Task instructions:
Restate the full set of records exactly, without adding or dropping a word.

Task input:
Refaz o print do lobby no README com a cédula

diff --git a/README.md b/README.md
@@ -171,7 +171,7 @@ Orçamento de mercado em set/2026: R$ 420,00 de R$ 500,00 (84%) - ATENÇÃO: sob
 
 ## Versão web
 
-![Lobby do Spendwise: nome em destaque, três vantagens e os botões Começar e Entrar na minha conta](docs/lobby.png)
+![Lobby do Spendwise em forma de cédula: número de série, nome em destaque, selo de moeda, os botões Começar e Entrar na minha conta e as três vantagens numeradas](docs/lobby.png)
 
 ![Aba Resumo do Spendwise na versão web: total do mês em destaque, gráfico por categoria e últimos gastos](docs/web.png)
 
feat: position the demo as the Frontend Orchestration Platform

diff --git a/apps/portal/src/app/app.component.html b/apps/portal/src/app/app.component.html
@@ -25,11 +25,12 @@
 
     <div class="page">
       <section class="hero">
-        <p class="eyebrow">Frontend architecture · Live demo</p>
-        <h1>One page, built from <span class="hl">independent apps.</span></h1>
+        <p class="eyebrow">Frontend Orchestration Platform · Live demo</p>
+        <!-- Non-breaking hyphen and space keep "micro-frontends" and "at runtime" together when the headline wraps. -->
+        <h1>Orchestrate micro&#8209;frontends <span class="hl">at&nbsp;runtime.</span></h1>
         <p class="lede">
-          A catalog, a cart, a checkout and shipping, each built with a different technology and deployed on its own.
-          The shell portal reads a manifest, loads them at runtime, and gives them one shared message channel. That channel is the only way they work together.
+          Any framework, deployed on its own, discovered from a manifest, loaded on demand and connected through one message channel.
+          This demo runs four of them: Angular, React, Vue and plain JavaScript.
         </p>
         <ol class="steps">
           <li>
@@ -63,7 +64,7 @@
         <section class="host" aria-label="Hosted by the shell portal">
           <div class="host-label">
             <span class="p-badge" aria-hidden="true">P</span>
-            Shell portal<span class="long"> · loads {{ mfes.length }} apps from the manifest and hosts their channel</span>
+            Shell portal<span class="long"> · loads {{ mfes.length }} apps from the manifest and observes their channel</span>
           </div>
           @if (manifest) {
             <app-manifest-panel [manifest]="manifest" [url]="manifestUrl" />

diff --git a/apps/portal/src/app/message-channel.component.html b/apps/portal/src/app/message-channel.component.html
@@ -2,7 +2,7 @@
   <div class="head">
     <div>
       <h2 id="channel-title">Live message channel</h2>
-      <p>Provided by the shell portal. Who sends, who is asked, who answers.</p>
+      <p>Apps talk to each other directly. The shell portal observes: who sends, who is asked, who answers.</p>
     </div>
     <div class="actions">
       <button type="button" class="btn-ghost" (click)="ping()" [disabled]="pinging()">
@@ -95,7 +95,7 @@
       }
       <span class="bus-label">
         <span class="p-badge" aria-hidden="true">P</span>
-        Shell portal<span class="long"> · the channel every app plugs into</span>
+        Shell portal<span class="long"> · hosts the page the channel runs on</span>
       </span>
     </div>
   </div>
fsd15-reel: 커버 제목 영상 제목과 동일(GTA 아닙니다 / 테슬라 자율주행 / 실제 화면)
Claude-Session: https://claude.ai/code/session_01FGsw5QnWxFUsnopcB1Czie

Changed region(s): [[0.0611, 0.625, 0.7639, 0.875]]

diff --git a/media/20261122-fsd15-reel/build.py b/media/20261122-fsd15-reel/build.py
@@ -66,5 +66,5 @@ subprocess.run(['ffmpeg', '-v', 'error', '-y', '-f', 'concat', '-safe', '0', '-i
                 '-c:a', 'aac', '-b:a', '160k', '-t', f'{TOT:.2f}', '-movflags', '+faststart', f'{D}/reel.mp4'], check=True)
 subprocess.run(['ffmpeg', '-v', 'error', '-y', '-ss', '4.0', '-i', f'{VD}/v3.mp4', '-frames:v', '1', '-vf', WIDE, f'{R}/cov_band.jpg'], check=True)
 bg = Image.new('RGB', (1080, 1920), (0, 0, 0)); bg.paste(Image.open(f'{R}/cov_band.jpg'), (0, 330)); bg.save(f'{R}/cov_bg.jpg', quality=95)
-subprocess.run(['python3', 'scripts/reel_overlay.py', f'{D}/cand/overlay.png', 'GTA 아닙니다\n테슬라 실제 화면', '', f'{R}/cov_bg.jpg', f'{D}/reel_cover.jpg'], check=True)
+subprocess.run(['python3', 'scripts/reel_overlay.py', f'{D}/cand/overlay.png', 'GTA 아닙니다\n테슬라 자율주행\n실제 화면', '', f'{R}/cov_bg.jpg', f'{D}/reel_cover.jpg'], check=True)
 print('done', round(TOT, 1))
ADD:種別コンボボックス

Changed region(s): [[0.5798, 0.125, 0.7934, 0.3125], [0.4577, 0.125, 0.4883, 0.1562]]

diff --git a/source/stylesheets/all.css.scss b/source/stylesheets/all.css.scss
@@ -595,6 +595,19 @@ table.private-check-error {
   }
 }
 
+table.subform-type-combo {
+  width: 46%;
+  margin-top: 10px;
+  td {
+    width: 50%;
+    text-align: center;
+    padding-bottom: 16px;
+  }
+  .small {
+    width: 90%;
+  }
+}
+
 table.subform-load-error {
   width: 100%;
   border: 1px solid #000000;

Exercise solution:
Refaz o print do lobby no README com a cédula

diff --git a/README.md b/README.md
@@ -171,7 +171,7 @@ Orçamento de mercado em set/2026: R$ 420,00 de R$ 500,00 (84%) - ATENÇÃO: sob
 
 ## Versão web
 
-![Lobby do Spendwise: nome em destaque, três vantagens e os botões Começar e Entrar na minha conta](docs/lobby.png)
+![Lobby do Spendwise em forma de cédula: número de série, nome em destaque, selo de moeda, os botões Começar e Entrar na minha conta e as três vantagens numeradas](docs/lobby.png)
 
 ![Aba Resumo do Spendwise na versão web: total do mês em destaque, gráfico por categoria e últimos gastos](docs/web.png)
 
feat: position the demo as the Frontend Orchestration Platform

diff --git a/apps/portal/src/app/app.component.html b/apps/portal/src/app/app.component.html
@@ -25,11 +25,12 @@
 
     <div class="page">
       <section class="hero">
-        <p class="eyebrow">Frontend architecture · Live demo</p>
-        <h1>One page, built from <span class="hl">independent apps.</span></h1>
+        <p class="eyebrow">Frontend Orchestration Platform · Live demo</p>
+        <!-- Non-breaking hyphen and space keep "micro-frontends" and "at runtime" together when the headline wraps. -->
+        <h1>Orchestrate micro&#8209;frontends <span class="hl">at&nbsp;runtime.</span></h1>
         <p class="lede">
-          A catalog, a cart, a checkout and shipping, each built with a different technology and deployed on its own.
-          The shell portal reads a manifest, loads them at runtime, and gives them one shared message channel. That channel is the only way they work together.
+          Any framework, deployed on its own, discovered from a manifest, loaded on demand and connected through one message channel.
+          This demo runs four of them: Angular, React, Vue and plain JavaScript.
         </p>
         <ol class="steps">
           <li>
@@ -63,7 +64,7 @@
         <section class="host" aria-label="Hosted by the shell portal">
           <div class="host-label">
             <span class="p-badge" aria-hidden="true">P</span>
-            Shell portal<span class="long"> · loads {{ mfes.length }} apps from the manifest and hosts their channel</span>
+            Shell portal<span class="long"> · loads {{ mfes.length }} apps from the manifest and observes their channel</span>
           </div>
           @if (manifest) {
             <app-manifest-panel [manifest]="manifest" [url]="manifestUrl" />

diff --git a/apps/portal/src/app/message-channel.component.html b/apps/portal/src/app/message-channel.component.html
@@ -2,7 +2,7 @@
   <div class="head">
     <div>
       <h2 id="channel-title">Live message channel</h2>
-      <p>Provided by the shell portal. Who sends, who is asked, who answers.</p>
+      <p>Apps talk to each other directly. The shell portal observes: who sends, who is asked, who answers.</p>
     </div>
     <div class="actions">
       <button type="button" class="btn-ghost" (click)="ping()" [disabled]="pinging()">
@@ -95,7 +95,7 @@
       }
       <span class="bus-label">
         <span class="p-badge" aria-hidden="true">P</span>
-        Shell portal<span class="long"> · the channel every app plugs into</span>
+        Shell portal<span class="long"> · hosts the page the channel runs on</span>
       </span>
     </div>
   </div>
fsd15-reel: 커버 제목 영상 제목과 동일(GTA 아닙니다 / 테슬라 자율주행 / 실제 화면)
Claude-Session: https://claude.ai/code/session_01FGsw5QnWxFUsnopcB1Czie

Changed region(s): [[0.0611, 0.625, 0.7639, 0.875]]

diff --git a/media/20261122-fsd15-reel/build.py b/media/20261122-fsd15-reel/build.py
@@ -66,5 +66,5 @@ subprocess.run(['ffmpeg', '-v', 'error', '-y', '-f', 'concat', '-safe', '0', '-i
                 '-c:a', 'aac', '-b:a', '160k', '-t', f'{TOT:.2f}', '-movflags', '+faststart', f'{D}/reel.mp4'], check=True)
 subprocess.run(['ffmpeg', '-v', 'error', '-y', '-ss', '4.0', '-i', f'{VD}/v3.mp4', '-frames:v', '1', '-vf', WIDE, f'{R}/cov_band.jpg'], check=True)
 bg = Image.new('RGB', (1080, 1920), (0, 0, 0)); bg.paste(Image.open(f'{R}/cov_band.jpg'), (0, 330)); bg.save(f'{R}/cov_bg.jpg', quality=95)
-subprocess.run(['python3', 'scripts/reel_overlay.py', f'{D}/cand/overlay.png', 'GTA 아닙니다\n테슬라 실제 화면', '', f'{R}/cov_bg.jpg', f'{D}/reel_cover.jpg'], check=True)
+subprocess.run(['python3', 'scripts/reel_overlay.py', f'{D}/cand/overlay.png', 'GTA 아닙니다\n테슬라 자율주행\n실제 화면', '', f'{R}/cov_bg.jpg', f'{D}/reel_cover.jpg'], check=True)
 print('done', round(TOT, 1))
ADD:種別コンボボックス

Changed region(s): [[0.5798, 0.125, 0.7934, 0.3125], [0.4577, 0.125, 0.4883, 0.1562]]

diff --git a/source/stylesheets/all.css.scss b/source/stylesheets/all.css.scss
@@ -595,6 +595,19 @@ table.private-check-error {
   }
 }
 
+table.subform-type-combo {
+  width: 46%;
+  margin-top: 10px;
+  td {
+    width: 50%;
+    text-align: center;
+    padding-bottom: 16px;
+  }
+  .small {
+    width: 90%;
+  }
+}
+
 table.subform-load-error {
   width: 100%;
   border: 1px solid #000000;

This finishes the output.